* SUPPLIED DATA:
####################

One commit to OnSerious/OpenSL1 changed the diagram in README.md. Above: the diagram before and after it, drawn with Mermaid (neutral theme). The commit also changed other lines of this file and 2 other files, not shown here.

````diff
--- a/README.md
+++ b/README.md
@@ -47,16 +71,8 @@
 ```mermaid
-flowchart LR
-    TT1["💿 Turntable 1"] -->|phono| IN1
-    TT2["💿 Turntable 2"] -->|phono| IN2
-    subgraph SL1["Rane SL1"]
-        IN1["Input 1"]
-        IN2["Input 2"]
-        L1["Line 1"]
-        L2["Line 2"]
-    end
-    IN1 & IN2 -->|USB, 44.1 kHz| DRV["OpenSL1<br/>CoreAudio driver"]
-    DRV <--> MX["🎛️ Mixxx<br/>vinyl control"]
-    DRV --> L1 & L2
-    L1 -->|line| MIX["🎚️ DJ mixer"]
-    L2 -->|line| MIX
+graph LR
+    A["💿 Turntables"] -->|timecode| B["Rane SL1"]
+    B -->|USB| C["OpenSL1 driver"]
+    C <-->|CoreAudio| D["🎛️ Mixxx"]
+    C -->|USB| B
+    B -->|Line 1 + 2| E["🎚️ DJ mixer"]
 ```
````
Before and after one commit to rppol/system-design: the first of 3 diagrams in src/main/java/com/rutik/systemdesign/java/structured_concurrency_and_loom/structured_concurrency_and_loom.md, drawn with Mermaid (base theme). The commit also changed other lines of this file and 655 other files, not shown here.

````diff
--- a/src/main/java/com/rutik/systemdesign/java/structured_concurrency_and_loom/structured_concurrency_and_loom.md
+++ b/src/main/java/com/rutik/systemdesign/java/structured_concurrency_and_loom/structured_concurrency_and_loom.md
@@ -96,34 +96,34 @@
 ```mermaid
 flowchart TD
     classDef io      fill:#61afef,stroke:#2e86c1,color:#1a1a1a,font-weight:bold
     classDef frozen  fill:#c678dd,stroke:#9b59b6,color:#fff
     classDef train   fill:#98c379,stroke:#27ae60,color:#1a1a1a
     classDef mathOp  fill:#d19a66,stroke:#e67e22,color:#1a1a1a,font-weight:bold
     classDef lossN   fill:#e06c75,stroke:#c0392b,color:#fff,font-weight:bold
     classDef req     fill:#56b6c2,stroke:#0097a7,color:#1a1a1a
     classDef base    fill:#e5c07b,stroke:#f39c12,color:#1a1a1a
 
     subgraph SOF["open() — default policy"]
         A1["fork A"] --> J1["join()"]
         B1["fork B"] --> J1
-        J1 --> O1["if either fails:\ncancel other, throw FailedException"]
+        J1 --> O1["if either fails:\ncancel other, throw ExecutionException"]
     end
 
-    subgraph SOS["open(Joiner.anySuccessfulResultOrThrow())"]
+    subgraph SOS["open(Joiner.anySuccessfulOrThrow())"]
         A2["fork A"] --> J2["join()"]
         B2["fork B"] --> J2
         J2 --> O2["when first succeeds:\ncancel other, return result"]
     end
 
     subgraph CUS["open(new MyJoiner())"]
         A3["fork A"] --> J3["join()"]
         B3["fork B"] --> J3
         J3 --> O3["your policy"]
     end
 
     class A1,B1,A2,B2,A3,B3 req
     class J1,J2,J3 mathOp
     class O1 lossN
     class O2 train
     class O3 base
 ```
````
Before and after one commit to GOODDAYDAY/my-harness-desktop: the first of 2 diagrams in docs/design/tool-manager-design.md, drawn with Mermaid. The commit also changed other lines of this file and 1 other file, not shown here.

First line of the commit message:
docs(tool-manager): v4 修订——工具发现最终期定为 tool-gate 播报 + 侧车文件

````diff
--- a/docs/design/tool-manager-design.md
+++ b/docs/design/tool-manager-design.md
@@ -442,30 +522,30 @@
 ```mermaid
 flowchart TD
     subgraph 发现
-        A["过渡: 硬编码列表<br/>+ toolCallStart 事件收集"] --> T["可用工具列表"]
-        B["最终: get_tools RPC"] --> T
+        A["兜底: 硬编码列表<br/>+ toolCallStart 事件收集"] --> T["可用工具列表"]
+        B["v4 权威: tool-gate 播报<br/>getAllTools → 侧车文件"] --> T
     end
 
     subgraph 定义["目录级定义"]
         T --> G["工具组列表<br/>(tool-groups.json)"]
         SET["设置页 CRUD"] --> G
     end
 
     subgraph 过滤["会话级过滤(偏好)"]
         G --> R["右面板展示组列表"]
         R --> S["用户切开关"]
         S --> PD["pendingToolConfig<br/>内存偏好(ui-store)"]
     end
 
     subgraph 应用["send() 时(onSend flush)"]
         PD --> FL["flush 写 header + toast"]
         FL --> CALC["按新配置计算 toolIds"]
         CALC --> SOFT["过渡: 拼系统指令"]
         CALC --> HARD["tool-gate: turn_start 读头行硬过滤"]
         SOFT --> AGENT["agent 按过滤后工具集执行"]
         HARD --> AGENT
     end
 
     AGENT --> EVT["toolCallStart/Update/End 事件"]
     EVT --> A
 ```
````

####################

Retype the material in full. Keep every character as it is.

* TASK RESPONSE:
One commit to OnSerious/OpenSL1 changed the diagram in README.md. Above: the diagram before and after it, drawn with Mermaid (neutral theme). The commit also changed other lines of this file and 2 other files, not shown here.

````diff
--- a/README.md
+++ b/README.md
@@ -47,16 +71,8 @@
 ```mermaid
-flowchart LR
-    TT1["💿 Turntable 1"] -->|phono| IN1
-    TT2["💿 Turntable 2"] -->|phono| IN2
-    subgraph SL1["Rane SL1"]
-        IN1["Input 1"]
-        IN2["Input 2"]
-        L1["Line 1"]
-        L2["Line 2"]
-    end
-    IN1 & IN2 -->|USB, 44.1 kHz| DRV["OpenSL1<br/>CoreAudio driver"]
-    DRV <--> MX["🎛️ Mixxx<br/>vinyl control"]
-    DRV --> L1 & L2
-    L1 -->|line| MIX["🎚️ DJ mixer"]
-    L2 -->|line| MIX
+graph LR
+    A["💿 Turntables"] -->|timecode| B["Rane SL1"]
+    B -->|USB| C["OpenSL1 driver"]
+    C <-->|CoreAudio| D["🎛️ Mixxx"]
+    C -->|USB| B
+    B -->|Line 1 + 2| E["🎚️ DJ mixer"]
 ```
````
Before and after one commit to rppol/system-design: the first of 3 diagrams in src/main/java/com/rutik/systemdesign/java/structured_concurrency_and_loom/structured_concurrency_and_loom.md, drawn with Mermaid (base theme). The commit also changed other lines of this file and 655 other files, not shown here.

````diff
--- a/src/main/java/com/rutik/systemdesign/java/structured_concurrency_and_loom/structured_concurrency_and_loom.md
+++ b/src/main/java/com/rutik/systemdesign/java/structured_concurrency_and_loom/structured_concurrency_and_loom.md
@@ -96,34 +96,34 @@
 ```mermaid
 flowchart TD
     classDef io      fill:#61afef,stroke:#2e86c1,color:#1a1a1a,font-weight:bold
     classDef frozen  fill:#c678dd,stroke:#9b59b6,color:#fff
     classDef train   fill:#98c379,stroke:#27ae60,color:#1a1a1a
     classDef mathOp  fill:#d19a66,stroke:#e67e22,color:#1a1a1a,font-weight:bold
     classDef lossN   fill:#e06c75,stroke:#c0392b,color:#fff,font-weight:bold
     classDef req     fill:#56b6c2,stroke:#0097a7,color:#1a1a1a
     classDef base    fill:#e5c07b,stroke:#f39c12,color:#1a1a1a
 
     subgraph SOF["open() — default policy"]
         A1["fork A"] --> J1["join()"]
         B1["fork B"] --> J1
-        J1 --> O1["if either fails:\ncancel other, throw FailedException"]
+        J1 --> O1["if either fails:\ncancel other, throw ExecutionException"]
     end
 
-    subgraph SOS["open(Joiner.anySuccessfulResultOrThrow())"]
+    subgraph SOS["open(Joiner.anySuccessfulOrThrow())"]
         A2["fork A"] --> J2["join()"]
         B2["fork B"] --> J2
         J2 --> O2["when first succeeds:\ncancel other, return result"]
     end
 
     subgraph CUS["open(new MyJoiner())"]
         A3["fork A"] --> J3["join()"]
         B3["fork B"] --> J3
         J3 --> O3["your policy"]
     end
 
     class A1,B1,A2,B2,A3,B3 req
     class J1,J2,J3 mathOp
     class O1 lossN
     class O2 train
     class O3 base
 ```
````
Before and after one commit to GOODDAYDAY/my-harness-desktop: the first of 2 diagrams in docs/design/tool-manager-design.md, drawn with Mermaid. The commit also changed other lines of this file and 1 other file, not shown here.

First line of the commit message:
docs(tool-manager): v4 修订——工具发现最终期定为 tool-gate 播报 + 侧车文件

````diff
--- a/docs/design/tool-manager-design.md
+++ b/docs/design/tool-manager-design.md
@@ -442,30 +522,30 @@
 ```mermaid
 flowchart TD
     subgraph 发现
-        A["过渡: 硬编码列表<br/>+ toolCallStart 事件收集"] --> T["可用工具列表"]
-        B["最终: get_tools RPC"] --> T
+        A["兜底: 硬编码列表<br/>+ toolCallStart 事件收集"] --> T["可用工具列表"]
+        B["v4 权威: tool-gate 播报<br/>getAllTools → 侧车文件"] --> T
     end
 
     subgraph 定义["目录级定义"]
         T --> G["工具组列表<br/>(tool-groups.json)"]
         SET["设置页 CRUD"] --> G
     end
 
     subgraph 过滤["会话级过滤(偏好)"]
         G --> R["右面板展示组列表"]
         R --> S["用户切开关"]
         S --> PD["pendingToolConfig<br/>内存偏好(ui-store)"]
     end
 
     subgraph 应用["send() 时(onSend flush)"]
         PD --> FL["flush 写 header + toast"]
         FL --> CALC["按新配置计算 toolIds"]
         CALC --> SOFT["过渡: 拼系统指令"]
         CALC --> HARD["tool-gate: turn_start 读头行硬过滤"]
         SOFT --> AGENT["agent 按过滤后工具集执行"]
         HARD --> AGENT
     end
 
     AGENT --> EVT["toolCallStart/Update/End 事件"]
     EVT --> A
 ```
````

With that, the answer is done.